- Fadroma CLI. Command-line entrypoint for creating new projects and running default and custom management commands.
- (init) Start a project
- (add) Add contracts to it
- (compile) Compile them
- Fadroma GUI.
- Visualize dependencies between contracts.
- Automatically generate microfrontends from smart contract schema, to let you easily construct management dashboards and product UIs.
- Generate and browse documentation of your project and its dependencies.
- Explore blockchain activity.
- Advanced testing tools for your smart contracts:
- WASM-FFI integration for testing production-ready smart contract builds.
- BDD support to allow non-programmers to specify test cases using a Cucumber-like language and reusable test steps generated from the contract schema.
- Fuzzing, property-based testing, eventually formal validation.
- View test results and coverage reports in a friendly Web UI.
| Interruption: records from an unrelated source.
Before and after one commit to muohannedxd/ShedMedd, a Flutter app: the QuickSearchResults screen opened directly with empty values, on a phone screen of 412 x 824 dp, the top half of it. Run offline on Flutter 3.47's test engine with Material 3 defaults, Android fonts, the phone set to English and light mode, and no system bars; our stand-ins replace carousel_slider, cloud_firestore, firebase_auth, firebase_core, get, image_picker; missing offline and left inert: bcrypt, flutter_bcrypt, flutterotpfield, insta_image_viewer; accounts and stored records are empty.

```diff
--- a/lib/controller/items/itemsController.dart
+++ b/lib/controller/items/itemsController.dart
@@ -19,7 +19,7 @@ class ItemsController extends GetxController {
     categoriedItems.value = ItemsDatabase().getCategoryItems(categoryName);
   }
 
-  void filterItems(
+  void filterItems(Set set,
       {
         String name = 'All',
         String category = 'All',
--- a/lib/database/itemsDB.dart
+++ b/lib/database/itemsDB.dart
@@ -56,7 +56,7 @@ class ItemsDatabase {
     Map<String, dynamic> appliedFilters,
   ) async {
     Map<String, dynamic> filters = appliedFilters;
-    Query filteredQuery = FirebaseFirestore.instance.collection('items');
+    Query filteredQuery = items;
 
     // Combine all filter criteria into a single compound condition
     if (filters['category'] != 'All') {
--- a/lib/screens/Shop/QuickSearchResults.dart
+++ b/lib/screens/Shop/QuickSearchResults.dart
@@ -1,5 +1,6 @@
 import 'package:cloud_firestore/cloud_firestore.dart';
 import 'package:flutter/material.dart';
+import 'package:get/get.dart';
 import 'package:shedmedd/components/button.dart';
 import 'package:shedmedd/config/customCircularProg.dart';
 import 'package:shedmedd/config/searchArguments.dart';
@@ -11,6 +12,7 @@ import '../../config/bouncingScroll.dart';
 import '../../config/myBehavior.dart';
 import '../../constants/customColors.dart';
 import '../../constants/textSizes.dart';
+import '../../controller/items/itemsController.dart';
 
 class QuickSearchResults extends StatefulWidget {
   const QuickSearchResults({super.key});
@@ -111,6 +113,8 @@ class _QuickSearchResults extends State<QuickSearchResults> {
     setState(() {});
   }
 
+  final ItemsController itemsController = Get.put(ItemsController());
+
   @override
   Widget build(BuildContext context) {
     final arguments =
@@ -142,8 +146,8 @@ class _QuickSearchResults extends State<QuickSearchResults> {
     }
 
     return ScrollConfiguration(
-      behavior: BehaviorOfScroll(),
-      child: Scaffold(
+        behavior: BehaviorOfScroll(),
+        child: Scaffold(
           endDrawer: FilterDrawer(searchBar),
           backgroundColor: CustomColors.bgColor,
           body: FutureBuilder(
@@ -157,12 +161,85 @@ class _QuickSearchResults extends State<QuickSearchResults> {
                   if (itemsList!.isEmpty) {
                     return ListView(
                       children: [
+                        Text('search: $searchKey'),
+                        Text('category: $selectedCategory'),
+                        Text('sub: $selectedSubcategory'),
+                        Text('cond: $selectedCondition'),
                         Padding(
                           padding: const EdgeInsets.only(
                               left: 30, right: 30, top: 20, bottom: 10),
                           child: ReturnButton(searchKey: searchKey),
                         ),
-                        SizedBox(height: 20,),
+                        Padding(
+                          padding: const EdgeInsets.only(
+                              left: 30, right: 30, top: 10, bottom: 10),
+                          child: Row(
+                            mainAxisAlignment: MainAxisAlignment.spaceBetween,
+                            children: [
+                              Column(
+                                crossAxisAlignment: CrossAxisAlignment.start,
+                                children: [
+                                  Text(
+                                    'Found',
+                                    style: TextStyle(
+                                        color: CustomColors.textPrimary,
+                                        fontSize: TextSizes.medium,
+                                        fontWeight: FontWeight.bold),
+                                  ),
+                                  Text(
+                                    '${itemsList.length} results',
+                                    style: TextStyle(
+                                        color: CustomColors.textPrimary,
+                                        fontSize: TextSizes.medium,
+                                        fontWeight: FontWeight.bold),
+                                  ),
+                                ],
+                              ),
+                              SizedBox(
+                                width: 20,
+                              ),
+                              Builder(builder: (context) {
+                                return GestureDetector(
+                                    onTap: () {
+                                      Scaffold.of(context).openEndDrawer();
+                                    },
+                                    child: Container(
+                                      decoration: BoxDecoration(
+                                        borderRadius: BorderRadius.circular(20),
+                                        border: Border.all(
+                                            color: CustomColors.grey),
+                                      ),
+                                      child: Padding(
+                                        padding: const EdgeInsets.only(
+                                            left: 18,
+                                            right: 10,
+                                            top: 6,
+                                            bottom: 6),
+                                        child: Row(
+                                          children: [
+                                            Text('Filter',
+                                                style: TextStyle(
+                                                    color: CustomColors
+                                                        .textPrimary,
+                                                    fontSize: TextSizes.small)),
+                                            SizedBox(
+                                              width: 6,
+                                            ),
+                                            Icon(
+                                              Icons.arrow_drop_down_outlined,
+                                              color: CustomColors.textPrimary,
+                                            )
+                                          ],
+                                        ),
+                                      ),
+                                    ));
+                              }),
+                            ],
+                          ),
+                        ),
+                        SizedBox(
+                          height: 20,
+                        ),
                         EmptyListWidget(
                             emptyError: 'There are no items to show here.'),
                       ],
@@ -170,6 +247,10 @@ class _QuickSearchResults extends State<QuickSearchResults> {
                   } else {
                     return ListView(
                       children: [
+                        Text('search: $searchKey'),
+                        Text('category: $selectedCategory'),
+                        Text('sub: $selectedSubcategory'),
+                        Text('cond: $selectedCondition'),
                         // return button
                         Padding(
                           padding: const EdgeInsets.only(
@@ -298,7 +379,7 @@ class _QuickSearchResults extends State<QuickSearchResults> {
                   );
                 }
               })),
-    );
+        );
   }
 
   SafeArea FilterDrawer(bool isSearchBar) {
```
- See our full roadmap on GitHub
Fadroma is intended to become a common foundation for the community to build on. The main existential risk for the project is that it fails to capture a large enough audience to become a standard component of Cosmos developers’ workflows in the way Truffle and Hardhat are for the Ethereum ecosystem.
Core team members
Check the list of core members and active maintainers here.
How to get Fadroma
Fadroma 22.01 is currently available as an unstable Git repository that we include into our projects as a Git submodule (although Git subtree might be less hassle, so feel free to try that too.)
You can do this today with:
git submodule add -b 22.01 https://github.com/hackbg/fadroma fadroma # or git subtree add --prefix fadroma https://github.com/hackbg/fadroma 22.01
Note: When consuming Fadroma as a submodule or subtree, there are some special steps that you need to take:
- To use the Rust components of Fadroma, add them to your Cargo workspace and reference them by path in your contracts’
- To use the TypeScript components of Fadroma, you need:
22.01 is a calendar version, reflecting the rapid flux of changes to Fadroma over the past year that made semantic versioning impractical. We are now preparing for a stable release, which will be available as a regular pre-packaged library on Cargo and NPM under a standard semantic version.
Taking into account that we tagged an internal
v1.0.0 early on, we are currently deliberating whether to tag our first stable as
v100.0.0, so as not to introduce ambiguities when migrating our Fadroma dependencies back to standard semantic versioning. What do you think?
How to help
- First and foremost, we would really love to get more feedback. Take Fadroma for a test drive and report your observations in our issue tracker!
- We’d like to get more collaborators aboard as well – check contributing guidelines and feel welcome to submit your pull requests! 🙂
Also published on Medium.